Sprawl-Busters also received the following account this week of the first Wal-Mart battle in Jackson, a city with roughly 37,000 people. “I was involved in the fight to oppose a

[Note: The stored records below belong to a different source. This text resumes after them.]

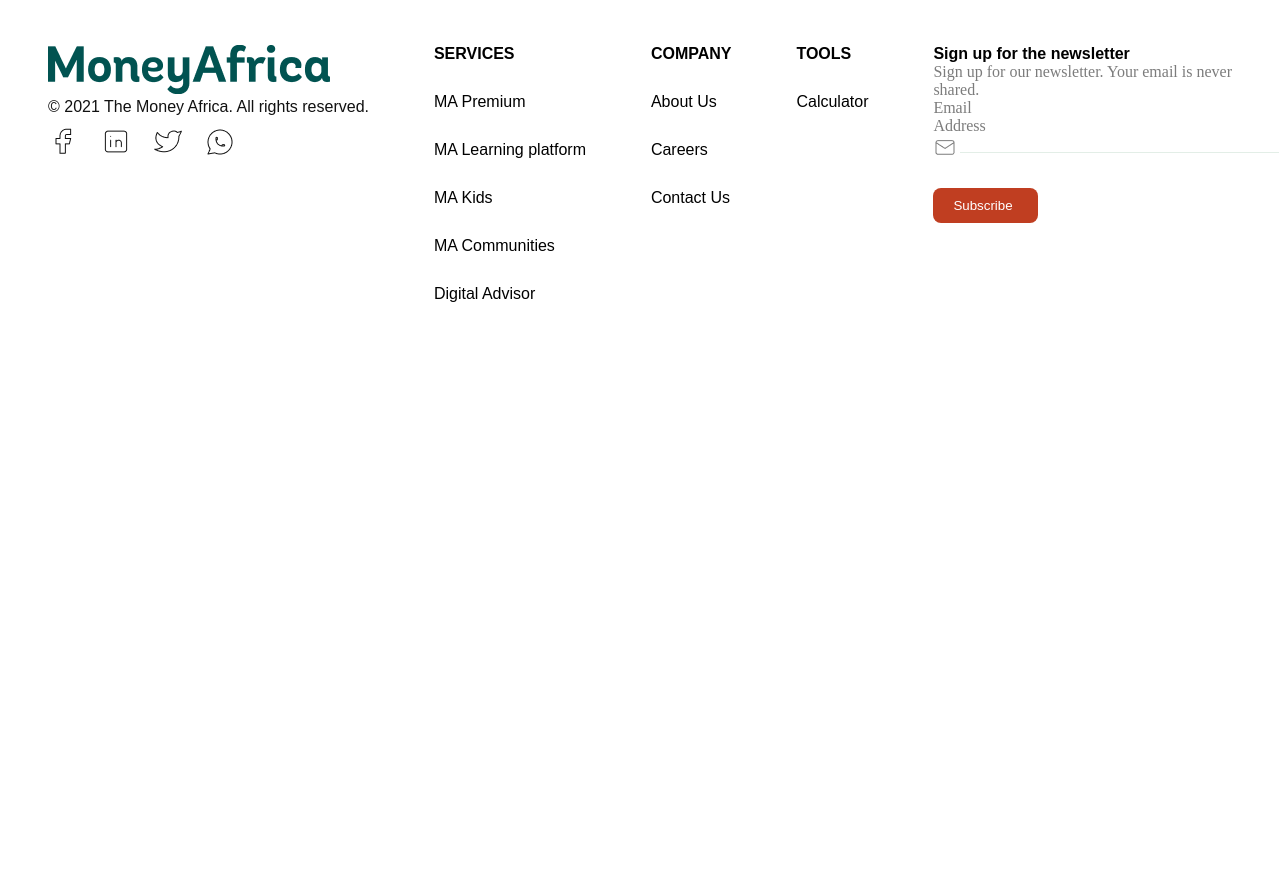
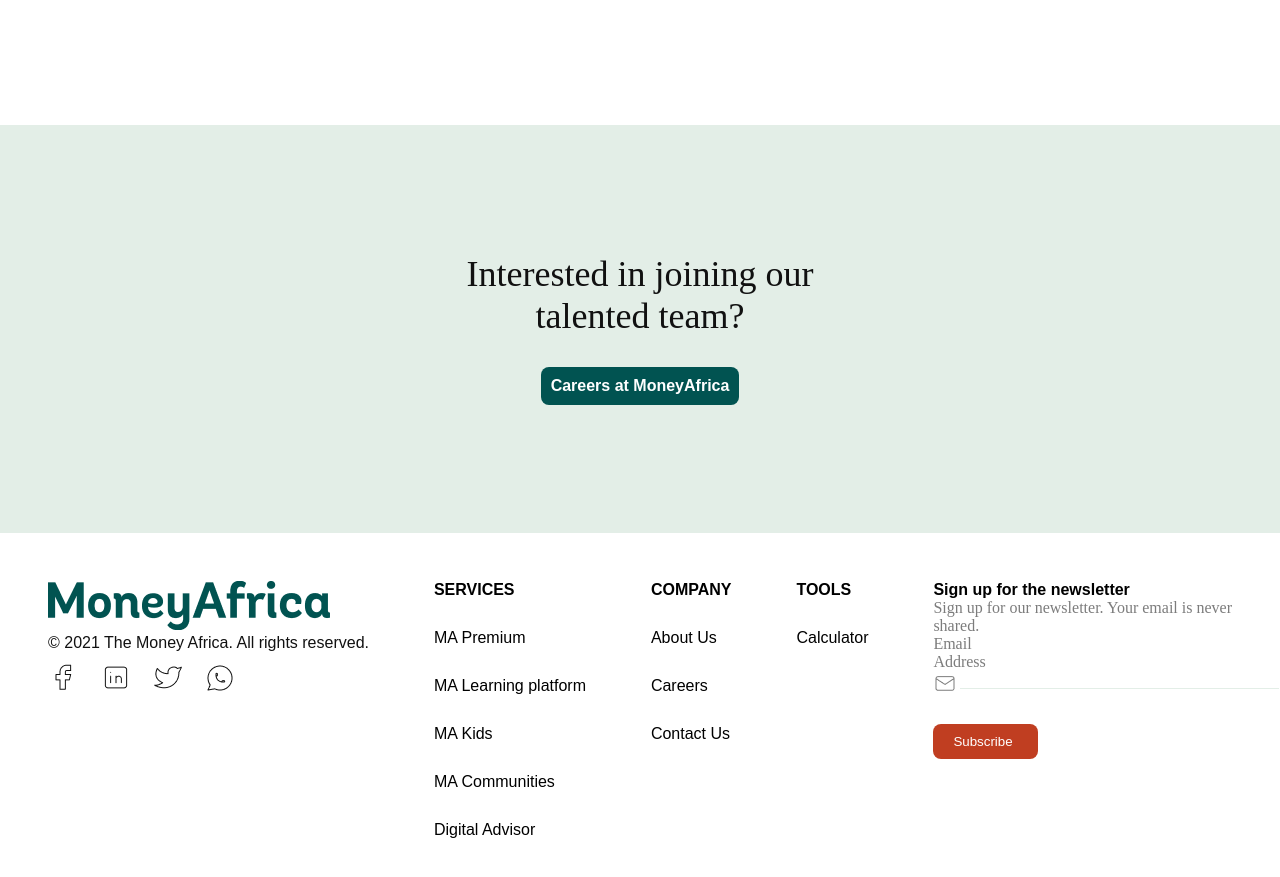
Before and after one commit to victory-nwawunze/clone-financial-website, a React (Create React App) app: page /moneyAfrica/MoneyAfricaAboutUsPage in a window 1280 px wide. Shown: the part 3046-3923 px from the top of the page. Before the commit the page ends 3397 px from the top, so only its background shows below. Built offline with nearby package versions, Linux system fonts and the light colour scheme.

Commit message:
Updated TalentedBannerText

```diff
--- a/src/components/MoneyAfricaAboutUsPage/MoneyAfricaAboutUsPage.js
+++ b/src/components/MoneyAfricaAboutUsPage/MoneyAfricaAboutUsPage.js
@@ -210,6 +210,17 @@
           </div>
         </div>
       </div>
+      <div className="MoneyAfricaIntrestedTextAndStyles">
+        <p className="TalentedStyleText">
+          Interested in joining our
+          <br /> talented team?
+        </p>
+        <input
+          type="button"
+          value="Careers at MoneyAfrica"
+          className="CareerBTNtextStyles"
+        />
+      </div>
     </React.Fragment>
   );
 };
--- a/src/index.css
+++ b/src/index.css
@@ -1043,3 +1043,30 @@
     width: 368px;
     height: 340px;
 }
+.MoneyAfricaIntrestedTextAndStyles{
+  text-align: center;
+  margin-top: 10%;
+  background-color: #E3EEE7;
+  padding-top:  10%;
+  padding-bottom: 10%;
+}
+.TalentedStyleText{
+  font-size: 36px;
+  font-weight: 500;
+  color: #111111;
+  font-style: normal;
+}
+.CareerBTNtextStyles{
+  padding-top: 10px;
+  padding-bottom: 10px;
+  padding-right: 10px;
+  padding-left: 10px;
+  color: #fff;
+  margin-top: 30px;
+  font-size: 16px;
+  font-weight: 700;
+  cursor: pointer;
+  border: none;
+  background-color: #015351;
+  border-radius: 8px;
+}
```
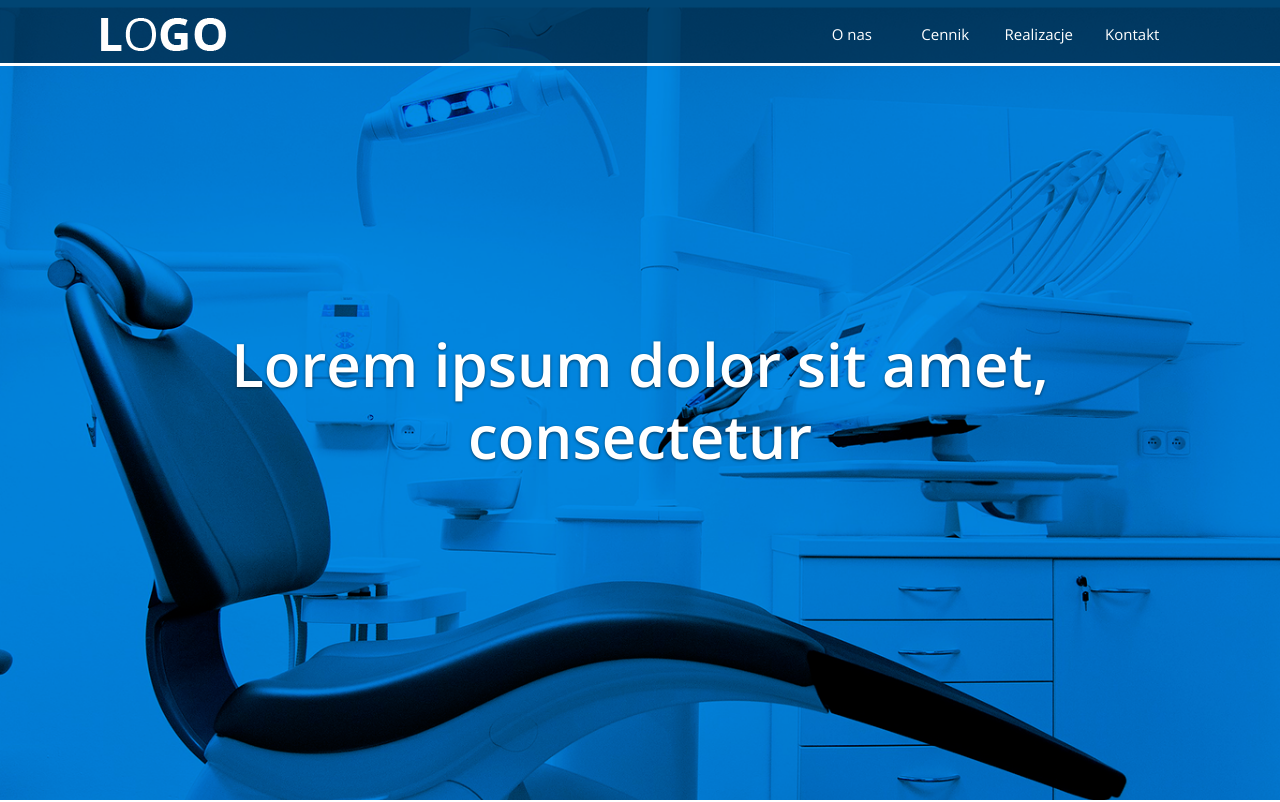
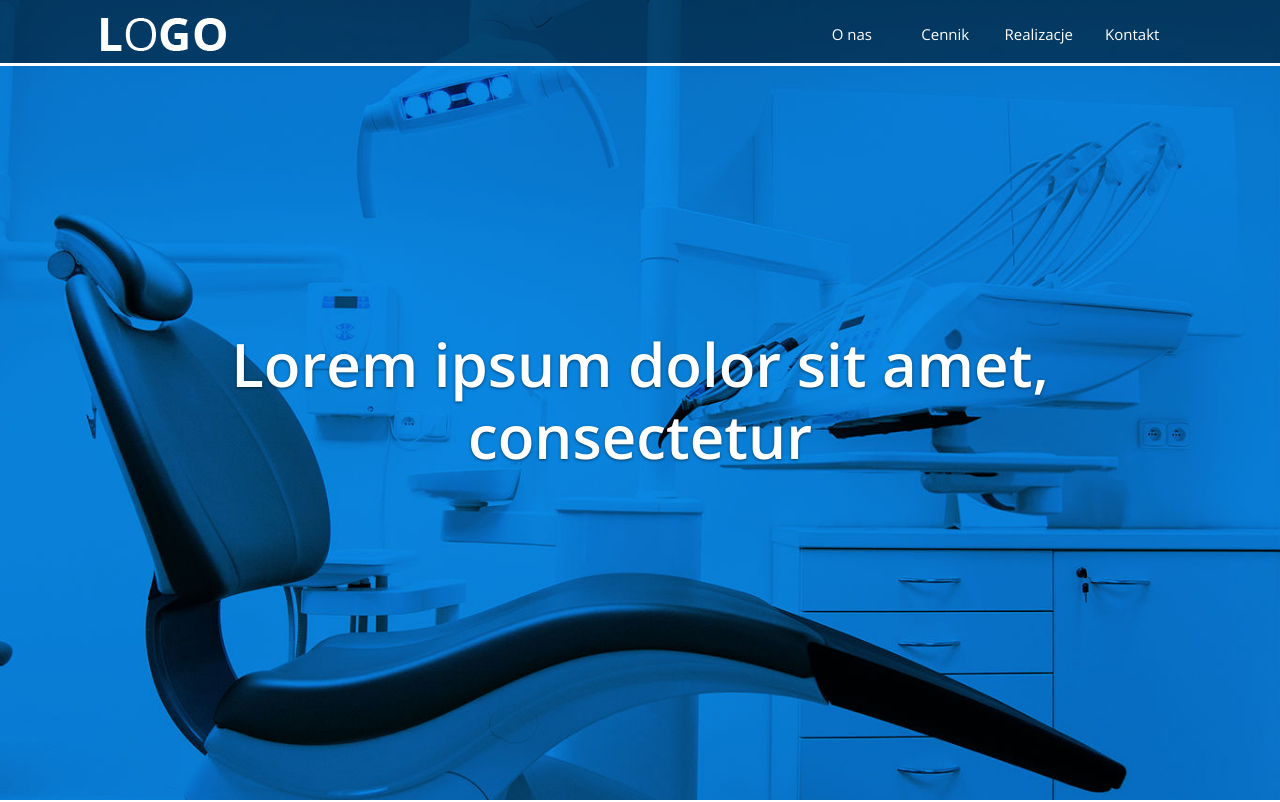
Before and after one commit to wrongplan/18.Trident, a plain HTML site: page index.html in a window 1280 px wide. Shown: the top 802 px of the page. Drawn offline with nearby package versions, Linux system fonts and the light colour scheme.

Commit message:
change bug in top photo

```diff
--- a/css/style.less
+++ b/css/style.less
@@ -27,7 +27,7 @@ img{
 
 .headerBG{
 	padding: 0;
-	background: url(../img/headerBG.png);
+	background: url(../img/headerBG.jpg);
 	background-size: cover;
 	min-height: 100vh;
 }
```
Also changed, not shown: img/headerBG.jpg (added).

Wal-Mart super store here in East Jackson Michigan, approximately five years ago. What few people know — and local school officials, and Wal-Mart properties don’t want people to know — is the real reason for the store failure. Much of the project was slated for a five acre plus wetlands area. In Michigan, anything over five acres is protected. I contacted the county GIS coordinator, County soil conservation people, etc., and compiled a series of aerial maps, soils sample data, and USGS water table maps, and then took this information to the state Department of Environmental Quality. I was successful in getting the area in question declared a protected wetlands area. I then sent copies of my findings to Wal-Mart Properties. I also cc’d CESO Engineering ( Wal-Mart’s civil Engineering firm), the school district, the township supervisor, the Jackson Citizen patriot, and Fox 47 news. I was attempting to establish irrefutable evidence that Wal-Mart, and the municipalities involved were aware of the wetlands. Ten days later, the school district announced that Wal-Mart was backing out of the deal. Well, five years have passed, and the school district has just announced that Wal-Mart is once again interested in the site. Plans published in the newspaper show a much smaller store, which appears to be planned around the wetlands areas.” No doubt the wetlands issue will surface again in this revisiting of Wal-Mart’s first plans. Residents will have to overcome the School Superintendent’s, and the Leoni Supervisor’s bias in favor of the project. Even before formal plans are submitted, both these people have taken an ‘open arms’ position vis a vis the superstore. Ironically, there is no need for a second superstore in Jackson. Wal-Mart supercenter # 5160 at 1700 West Michigan Avenue is located just a short drive away from the proposed site. Most of the sales at a Dettman Road site would be transferred from the West Michigan Avenue superstore — a form of Wal-Mart cannibalism. A second Wal-Mart superstore so close to an existing store is just an effort by the giant retailer to take market share away from retailers like Meijer’s and Kroger, both of which have stores in Jackson. Readers are urged to email School Superintendent Bruce Van Eyck at [email protected] with the following message: “Dear Superintendent Van Eyck, I’m sure the voters of your school district expect you to focus your skills on overseeing a quality educational experience for your students — but not to be distracted by brokering real estate deals. I hope you will not seek to balance your budget by selling land to Wal-Mart. You are projecting a $372,000 fund balance in your General Fund by next June. Don’t try to pay for education by selling land to a retailer that is cannibalizing its own store in Jackson, just to gain market share over Kroger and Meijer’s. You are not expected to be a retail analyst, or a real estate broker for that matter. The school district may own the 10 acres in question — but it is really the taxpayer’s land — and it is a sorry state of affairs when schools have to be paid for by selling excess land to Wal-Mart — which uses its Foundation money to undermine the public school system. This project may add revenues to your balance sheet, but it adds no value to the Jackson retail economy, because you already have a Wal-Mart supercenter just minutes away. If the district no longer needs this land for a school, give it back to the taxpayers, and let it be used to support some real economic development goal — or be kept as open space. There is evidence to suggest that much of this area is sensitive wetlands, and should not be built on anyway. Give your students a real life lesson: we don’t always do things for money, especially if they are environmentally wasteful, and economically harmful.”